REQUIREMENT
Nothing in the listing below should change; retype it as is.

SUPPLIED MATERIAL
/---

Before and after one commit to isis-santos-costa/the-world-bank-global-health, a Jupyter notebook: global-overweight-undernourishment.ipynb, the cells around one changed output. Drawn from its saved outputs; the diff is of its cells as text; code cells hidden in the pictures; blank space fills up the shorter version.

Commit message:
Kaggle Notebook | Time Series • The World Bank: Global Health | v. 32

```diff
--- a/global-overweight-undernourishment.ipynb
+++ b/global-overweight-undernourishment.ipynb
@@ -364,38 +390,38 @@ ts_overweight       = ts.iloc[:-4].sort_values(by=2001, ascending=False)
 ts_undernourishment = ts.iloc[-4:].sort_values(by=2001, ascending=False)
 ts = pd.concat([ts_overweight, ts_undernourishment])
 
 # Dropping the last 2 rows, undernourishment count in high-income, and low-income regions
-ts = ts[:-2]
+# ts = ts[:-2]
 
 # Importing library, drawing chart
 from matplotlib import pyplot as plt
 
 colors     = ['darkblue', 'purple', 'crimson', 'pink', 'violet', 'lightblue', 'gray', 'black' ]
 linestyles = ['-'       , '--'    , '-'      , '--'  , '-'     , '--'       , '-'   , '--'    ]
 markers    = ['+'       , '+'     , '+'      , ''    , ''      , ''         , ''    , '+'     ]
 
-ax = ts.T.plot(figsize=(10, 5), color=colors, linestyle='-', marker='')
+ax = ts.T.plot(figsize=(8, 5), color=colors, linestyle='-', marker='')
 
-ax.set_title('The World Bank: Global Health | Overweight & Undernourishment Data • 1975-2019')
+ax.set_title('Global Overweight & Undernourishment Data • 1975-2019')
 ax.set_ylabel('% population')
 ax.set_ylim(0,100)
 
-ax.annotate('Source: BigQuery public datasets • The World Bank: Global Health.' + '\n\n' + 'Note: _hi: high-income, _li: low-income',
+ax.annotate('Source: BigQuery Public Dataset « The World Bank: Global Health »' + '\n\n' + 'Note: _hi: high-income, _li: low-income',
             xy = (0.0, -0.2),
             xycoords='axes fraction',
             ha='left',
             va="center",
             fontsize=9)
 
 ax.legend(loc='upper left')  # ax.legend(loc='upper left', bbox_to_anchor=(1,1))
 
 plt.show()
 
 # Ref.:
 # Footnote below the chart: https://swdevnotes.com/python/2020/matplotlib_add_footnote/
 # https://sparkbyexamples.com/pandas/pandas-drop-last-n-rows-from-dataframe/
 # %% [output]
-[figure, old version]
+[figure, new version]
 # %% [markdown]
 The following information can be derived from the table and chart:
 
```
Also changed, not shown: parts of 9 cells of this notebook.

\---

EXERCISE OUTPUT
Before and after one commit to isis-santos-costa/the-world-bank-global-health, a Jupyter notebook: global-overweight-undernourishment.ipynb, the cells around one changed output. Drawn from its saved outputs; the diff is of its cells as text; code cells hidden in the pictures; blank space fills up the shorter version.

Commit message:
Kaggle Notebook | Time Series • The World Bank: Global Health | v. 32

```diff
--- a/global-overweight-undernourishment.ipynb
+++ b/global-overweight-undernourishment.ipynb
@@ -364,38 +390,38 @@ ts_overweight       = ts.iloc[:-4].sort_values(by=2001, ascending=False)
 ts_undernourishment = ts.iloc[-4:].sort_values(by=2001, ascending=False)
 ts = pd.concat([ts_overweight, ts_undernourishment])
 
 # Dropping the last 2 rows, undernourishment count in high-income, and low-income regions
-ts = ts[:-2]
+# ts = ts[:-2]
 
 # Importing library, drawing chart
 from matplotlib import pyplot as plt
 
 colors     = ['darkblue', 'purple', 'crimson', 'pink', 'violet', 'lightblue', 'gray', 'black' ]
 linestyles = ['-'       , '--'    , '-'      , '--'  , '-'     , '--'       , '-'   , '--'    ]
 markers    = ['+'       , '+'     , '+'      , ''    , ''      , ''         , ''    , '+'     ]
 
-ax = ts.T.plot(figsize=(10, 5), color=colors, linestyle='-', marker='')
+ax = ts.T.plot(figsize=(8, 5), color=colors, linestyle='-', marker='')
 
-ax.set_title('The World Bank: Global Health | Overweight & Undernourishment Data • 1975-2019')
+ax.set_title('Global Overweight & Undernourishment Data • 1975-2019')
 ax.set_ylabel('% population')
 ax.set_ylim(0,100)
 
-ax.annotate('Source: BigQuery public datasets • The World Bank: Global Health.' + '\n\n' + 'Note: _hi: high-income, _li: low-income',
+ax.annotate('Source: BigQuery Public Dataset « The World Bank: Global Health »' + '\n\n' + 'Note: _hi: high-income, _li: low-income',
             xy = (0.0, -0.2),
             xycoords='axes fraction',
             ha='left',
             va="center",
             fontsize=9)
 
 ax.legend(loc='upper left')  # ax.legend(loc='upper left', bbox_to_anchor=(1,1))
 
 plt.show()
 
 # Ref.:
 # Footnote below the chart: https://swdevnotes.com/python/2020/matplotlib_add_footnote/
 # https://sparkbyexamples.com/pandas/pandas-drop-last-n-rows-from-dataframe/
 # %% [output]
-[figure, old version]
+[figure, new version]
 # %% [markdown]
 The following information can be derived from the table and chart:
 
```
Also changed, not shown: parts of 9 cells of this notebook.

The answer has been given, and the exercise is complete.